**GOAL OF THE EXERCISE:** Among the records below, find each line that includes the string "html" and copy it.

━━━ RECORDS FOR THIS TASK ━━━

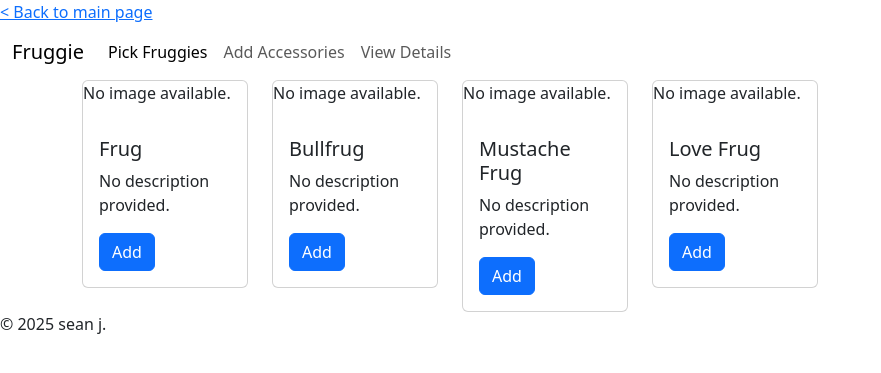
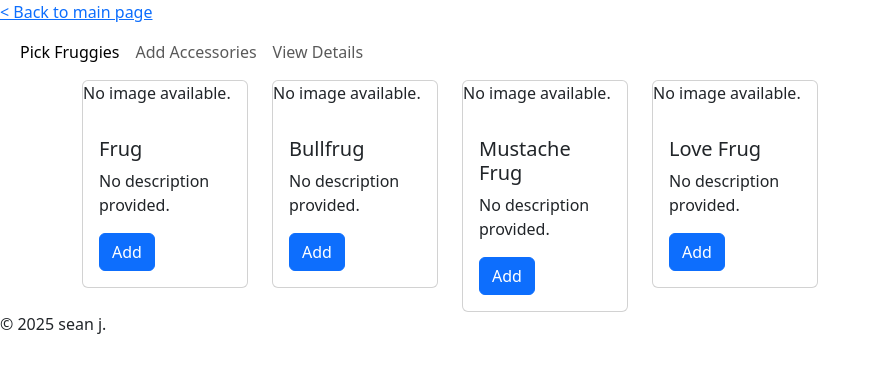
Before and after one commit to slsj31/fruggie, a Flask app: page /fruggies/pick-fruggies in a window 1280 px wide. Shown: the top 373 px of the page, without its empty margins (0-881 px from the left). Run offline with Flask 3, Linux system fonts and the light colour scheme; data comes from the database, SQL or seed files in the repository.

Commit message:
Removed navbar-brand tag from fruggies-layout.html

```diff
--- a/app/templates/fruggies-layout.html
+++ b/app/templates/fruggies-layout.html
@@ -22,7 +22,6 @@
             <nav class="navbar navbar-expand-lg">
                 <div class="container-fluid">
                     <div class="navbar-nav">
-                        <a class="navbar-brand" href="/">Fruggie</a>
                         {% for href, id, caption in steps_bar %}
                             <a
                                 class="nav-link {% if active_page == id %}active{% endif %}"
```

━━━

**WORKED SOLUTION:**
Removed navbar-brand tag from fruggies-layout.html
--- a/app/templates/fruggies-layout.html
+++ b/app/templates/fruggies-layout.html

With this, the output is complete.